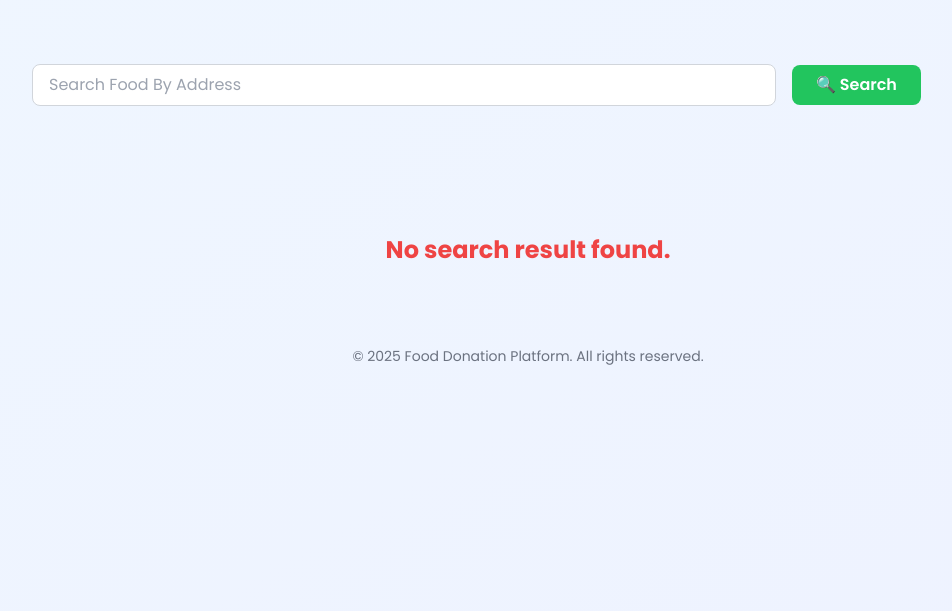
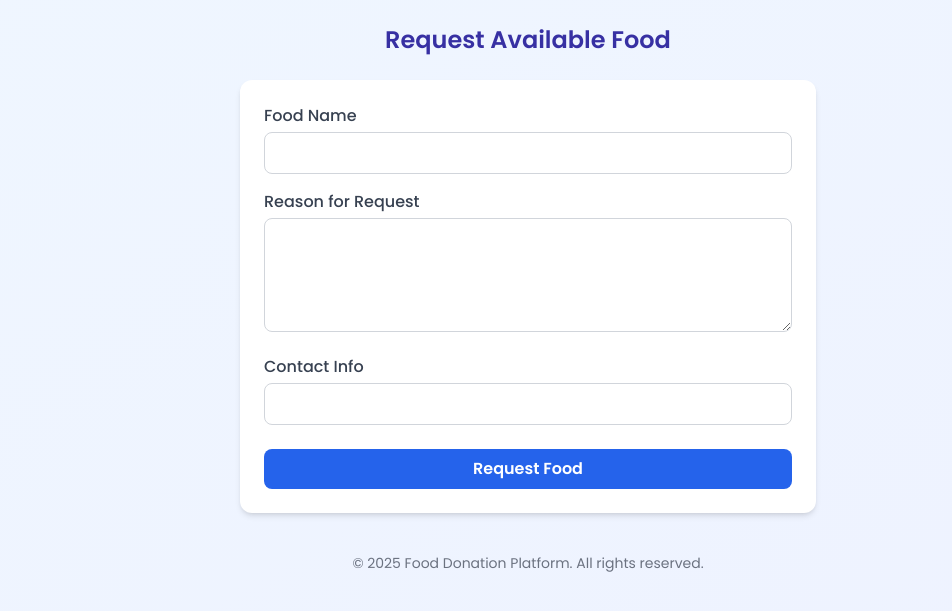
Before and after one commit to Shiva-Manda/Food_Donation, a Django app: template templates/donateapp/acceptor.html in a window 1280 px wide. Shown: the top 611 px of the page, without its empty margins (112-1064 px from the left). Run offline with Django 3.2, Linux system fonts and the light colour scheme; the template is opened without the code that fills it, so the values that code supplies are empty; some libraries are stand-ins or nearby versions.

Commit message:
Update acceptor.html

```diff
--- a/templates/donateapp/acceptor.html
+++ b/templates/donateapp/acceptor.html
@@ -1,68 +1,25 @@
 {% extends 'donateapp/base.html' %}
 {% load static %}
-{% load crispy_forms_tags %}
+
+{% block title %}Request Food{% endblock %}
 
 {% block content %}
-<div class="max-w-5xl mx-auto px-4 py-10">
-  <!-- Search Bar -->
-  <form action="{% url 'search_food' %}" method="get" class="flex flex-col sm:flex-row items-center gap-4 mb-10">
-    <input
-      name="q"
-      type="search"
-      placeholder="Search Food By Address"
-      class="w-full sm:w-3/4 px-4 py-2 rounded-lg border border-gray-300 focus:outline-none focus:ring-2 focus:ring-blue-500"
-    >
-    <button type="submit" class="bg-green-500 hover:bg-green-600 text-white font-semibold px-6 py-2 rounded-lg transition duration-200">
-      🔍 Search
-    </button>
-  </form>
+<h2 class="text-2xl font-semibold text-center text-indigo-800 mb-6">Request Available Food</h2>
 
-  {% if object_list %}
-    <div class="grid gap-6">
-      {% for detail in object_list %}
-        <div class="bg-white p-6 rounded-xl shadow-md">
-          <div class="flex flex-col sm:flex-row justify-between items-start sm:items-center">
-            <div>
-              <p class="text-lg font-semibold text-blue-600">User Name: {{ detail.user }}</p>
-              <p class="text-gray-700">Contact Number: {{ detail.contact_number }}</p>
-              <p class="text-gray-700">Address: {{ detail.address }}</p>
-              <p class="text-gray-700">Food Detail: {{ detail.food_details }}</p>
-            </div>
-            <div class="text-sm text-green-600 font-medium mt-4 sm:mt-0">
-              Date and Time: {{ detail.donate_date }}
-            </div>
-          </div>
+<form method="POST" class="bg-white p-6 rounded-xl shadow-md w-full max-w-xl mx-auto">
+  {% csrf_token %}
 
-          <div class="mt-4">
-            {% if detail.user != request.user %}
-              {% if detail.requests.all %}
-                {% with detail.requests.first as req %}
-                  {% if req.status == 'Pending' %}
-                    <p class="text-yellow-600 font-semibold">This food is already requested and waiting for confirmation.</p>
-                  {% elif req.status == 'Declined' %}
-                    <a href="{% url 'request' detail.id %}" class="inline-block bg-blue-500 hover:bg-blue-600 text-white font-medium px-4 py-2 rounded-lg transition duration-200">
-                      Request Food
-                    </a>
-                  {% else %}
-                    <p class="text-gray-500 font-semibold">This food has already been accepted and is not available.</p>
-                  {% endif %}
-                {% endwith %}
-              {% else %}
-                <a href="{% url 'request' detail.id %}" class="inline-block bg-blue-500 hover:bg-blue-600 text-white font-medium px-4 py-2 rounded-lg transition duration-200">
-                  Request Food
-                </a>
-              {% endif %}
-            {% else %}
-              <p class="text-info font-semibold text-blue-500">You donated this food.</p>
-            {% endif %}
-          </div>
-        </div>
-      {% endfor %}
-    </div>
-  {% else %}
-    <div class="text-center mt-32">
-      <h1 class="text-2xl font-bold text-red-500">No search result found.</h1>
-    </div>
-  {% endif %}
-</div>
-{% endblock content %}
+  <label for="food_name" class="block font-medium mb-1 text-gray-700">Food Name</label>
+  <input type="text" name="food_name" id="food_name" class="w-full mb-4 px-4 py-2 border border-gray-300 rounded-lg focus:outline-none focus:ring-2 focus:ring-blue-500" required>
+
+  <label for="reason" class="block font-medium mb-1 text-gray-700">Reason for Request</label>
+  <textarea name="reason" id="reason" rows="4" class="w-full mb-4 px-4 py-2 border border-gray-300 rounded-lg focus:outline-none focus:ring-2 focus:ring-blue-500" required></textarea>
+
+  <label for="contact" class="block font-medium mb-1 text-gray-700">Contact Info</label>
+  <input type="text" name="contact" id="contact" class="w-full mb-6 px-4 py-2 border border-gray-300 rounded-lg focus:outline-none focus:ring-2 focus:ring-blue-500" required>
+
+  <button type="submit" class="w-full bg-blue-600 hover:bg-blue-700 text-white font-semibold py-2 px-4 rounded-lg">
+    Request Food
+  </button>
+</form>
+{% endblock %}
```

_What you are asked to do_
Please give an exact printout of all the records, pictures aside.

_Written answer_
Before and after one commit to Shiva-Manda/Food_Donation, a Django app: template templates/donateapp/acceptor.html in a window 1280 px wide. Shown: the top 611 px of the page, without its empty margins (112-1064 px from the left). Run offline with Django 3.2, Linux system fonts and the light colour scheme; the template is opened without the code that fills it, so the values that code supplies are empty; some libraries are stand-ins or nearby versions.

Commit message:
Update acceptor.html

```diff
--- a/templates/donateapp/acceptor.html
+++ b/templates/donateapp/acceptor.html
@@ -1,68 +1,25 @@
 {% extends 'donateapp/base.html' %}
 {% load static %}
-{% load crispy_forms_tags %}
+
+{% block title %}Request Food{% endblock %}
 
 {% block content %}
-<div class="max-w-5xl mx-auto px-4 py-10">
-  <!-- Search Bar -->
-  <form action="{% url 'search_food' %}" method="get" class="flex flex-col sm:flex-row items-center gap-4 mb-10">
-    <input
-      name="q"
-      type="search"
-      placeholder="Search Food By Address"
-      class="w-full sm:w-3/4 px-4 py-2 rounded-lg border border-gray-300 focus:outline-none focus:ring-2 focus:ring-blue-500"
-    >
-    <button type="submit" class="bg-green-500 hover:bg-green-600 text-white font-semibold px-6 py-2 rounded-lg transition duration-200">
-      🔍 Search
-    </button>
-  </form>
+<h2 class="text-2xl font-semibold text-center text-indigo-800 mb-6">Request Available Food</h2>
 
-  {% if object_list %}
-    <div class="grid gap-6">
-      {% for detail in object_list %}
-        <div class="bg-white p-6 rounded-xl shadow-md">
-          <div class="flex flex-col sm:flex-row justify-between items-start sm:items-center">
-            <div>
-              <p class="text-lg font-semibold text-blue-600">User Name: {{ detail.user }}</p>
-              <p class="text-gray-700">Contact Number: {{ detail.contact_number }}</p>
-              <p class="text-gray-700">Address: {{ detail.address }}</p>
-              <p class="text-gray-700">Food Detail: {{ detail.food_details }}</p>
-            </div>
-            <div class="text-sm text-green-600 font-medium mt-4 sm:mt-0">
-              Date and Time: {{ detail.donate_date }}
-            </div>
-          </div>
+<form method="POST" class="bg-white p-6 rounded-xl shadow-md w-full max-w-xl mx-auto">
+  {% csrf_token %}
 
-          <div class="mt-4">
-            {% if detail.user != request.user %}
-              {% if detail.requests.all %}
-                {% with detail.requests.first as req %}
-                  {% if req.status == 'Pending' %}
-                    <p class="text-yellow-600 font-semibold">This food is already requested and waiting for confirmation.</p>
-                  {% elif req.status == 'Declined' %}
-                    <a href="{% url 'request' detail.id %}" class="inline-block bg-blue-500 hover:bg-blue-600 text-white font-medium px-4 py-2 rounded-lg transition duration-200">
-                      Request Food
-                    </a>
-                  {% else %}
-                    <p class="text-gray-500 font-semibold">This food has already been accepted and is not available.</p>
-                  {% endif %}
-                {% endwith %}
-              {% else %}
-                <a href="{% url 'request' detail.id %}" class="inline-block bg-blue-500 hover:bg-blue-600 text-white font-medium px-4 py-2 rounded-lg transition duration-200">
-                  Request Food
-                </a>
-              {% endif %}
-            {% else %}
-              <p class="text-info font-semibold text-blue-500">You donated this food.</p>
-            {% endif %}
-          </div>
-        </div>
-      {% endfor %}
-    </div>
-  {% else %}
-    <div class="text-center mt-32">
-      <h1 class="text-2xl font-bold text-red-500">No search result found.</h1>
-    </div>
-  {% endif %}
-</div>
-{% endblock content %}
+  <label for="food_name" class="block font-medium mb-1 text-gray-700">Food Name</label>
+  <input type="text" name="food_name" id="food_name" class="w-full mb-4 px-4 py-2 border border-gray-300 rounded-lg focus:outline-none focus:ring-2 focus:ring-blue-500" required>
+
+  <label for="reason" class="block font-medium mb-1 text-gray-700">Reason for Request</label>
+  <textarea name="reason" id="reason" rows="4" class="w-full mb-4 px-4 py-2 border border-gray-300 rounded-lg focus:outline-none focus:ring-2 focus:ring-blue-500" required></textarea>
+
+  <label for="contact" class="block font-medium mb-1 text-gray-700">Contact Info</label>
+  <input type="text" name="contact" id="contact" class="w-full mb-6 px-4 py-2 border border-gray-300 rounded-lg focus:outline-none focus:ring-2 focus:ring-blue-500" required>
+
+  <button type="submit" class="w-full bg-blue-600 hover:bg-blue-700 text-white font-semibold py-2 px-4 rounded-lg">
+    Request Food
+  </button>
+</form>
+{% endblock %}
```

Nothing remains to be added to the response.